The inspiration for the group working on this project came from the fact that users have to remove gloves during winters in order to do simple things like changing songs or volume of their media player, which might be uncomfortable. If they could shift the operation of a mobile phone from touch to gesture, it would be easier to use in situations where they are wearing gloves or driving. So they started with a music application that could be controlled with hand gestures.
Design and Operation:
Like most other projects, this one also used the RFduino module which has a Bluetooth 4 chip on it. To recognize different gestures that signified different actions, they used an IMU (Inertial Measurement Unit, a combination of an accelerometer and a gyrometer). Both were put on a glove. The RFduino was programmed to decipher the gesture made from the IMU’s data. It would then communicate this to the music player on the smart phone, which would carry out the appropriate operation.
The music player application on the smart phone was purpose built for the project. The reason for this was that accessing the already installed, default music player was not possible and a music player made specifically for this purpose would ensure smoother and more efficient operation.
The group demonstrated control of song selection and volume of the music player application.
Like everyone else, this group was also using the RFduino for the first time and had their fair share of troubles. It was also their first time using an IMU.
One of the problems they mentioned encountering was that they initially used an algorithm for gesture recognition that later turned out to be too crude for their use. Although they had to work out a finer algorithm half way through the project, it eventually had better results.

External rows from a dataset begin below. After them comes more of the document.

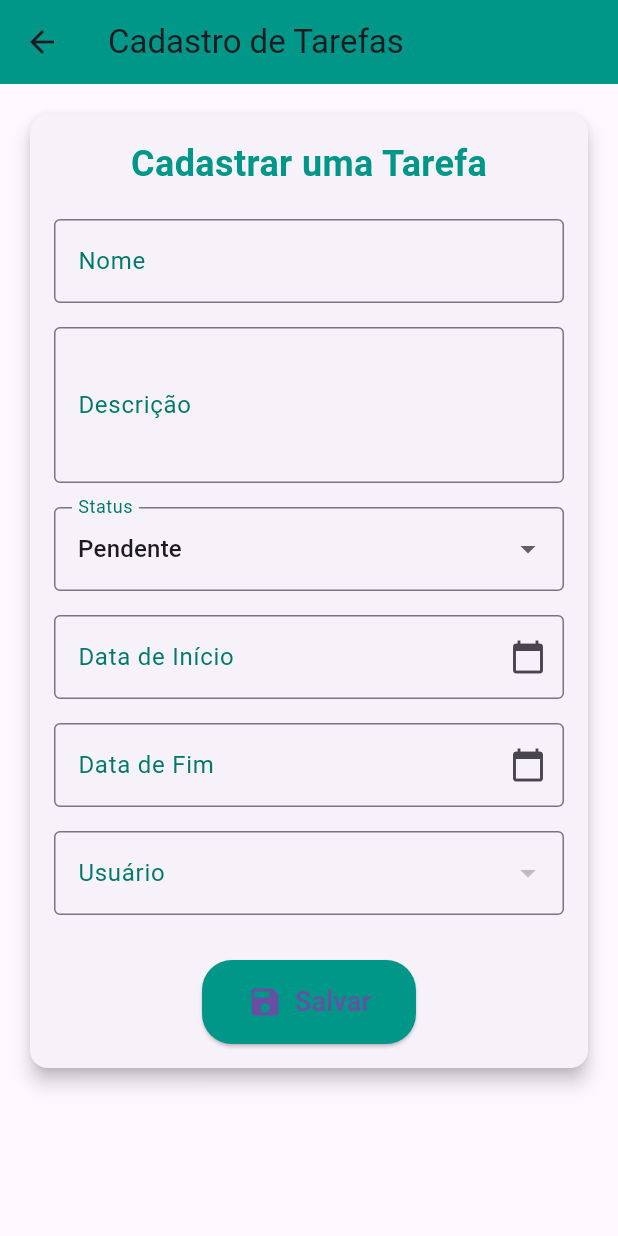
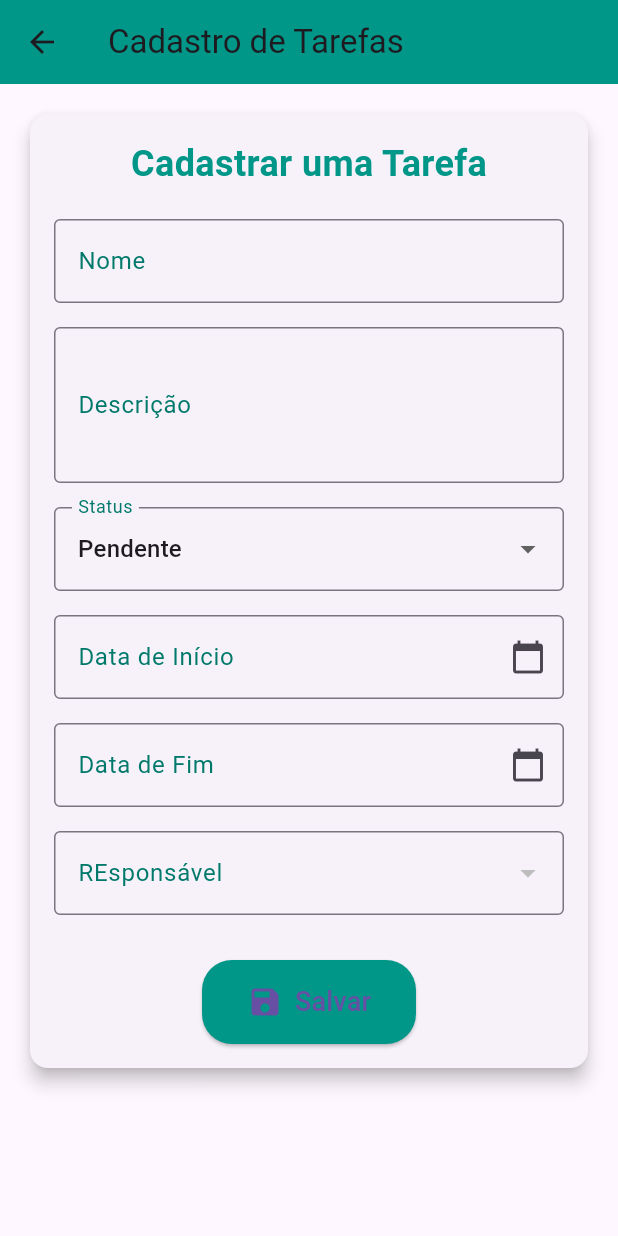
Before and after one commit to wisnermarques/apptarefas-api-supabase-master, a Flutter app: the CadastroTarefa screen opened directly, on a phone screen of 412 x 824 dp. Run offline on Flutter 3.47's test engine with Material 3 defaults, Android fonts, the phone set to English and light mode, and no system bars; our stand-ins replace supabase_flutter; accounts and stored records are empty.

```diff
--- a/lib/presentation/pages/cadastro_page.dart
+++ b/lib/presentation/pages/cadastro_page.dart
@@ -249,7 +249,7 @@ class _CadastroTarefaState extends State<CadastroTarefa> {
                       DropdownButtonFormField<Pessoa>(
                         value: _pessoaSelecionada,
                         decoration: InputDecoration(
-                          labelText: 'Usuário',
+                          labelText: 'REsponsável',
                           labelStyle: TextStyle(color: Colors.teal.shade700),
                           border: const OutlineInputBorder(),
                         ),
```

The newer algorithm utilized running average on the IMU’s data for more reliable data processing, whereas the initial one worked on raw values from the accelerometer and gyroscope.
Although the demonstrated version of the project did everything the group had set out to accomplish, the group thought there was room to improve and extend. For starters, the group wanted to replace the make shift glove with a proper data glove. That would not only be more aesthetically pleasing, but also easier to work with.
Separate from the project, the group has also worked with a smart phone camera and demonstrated its control via gestures.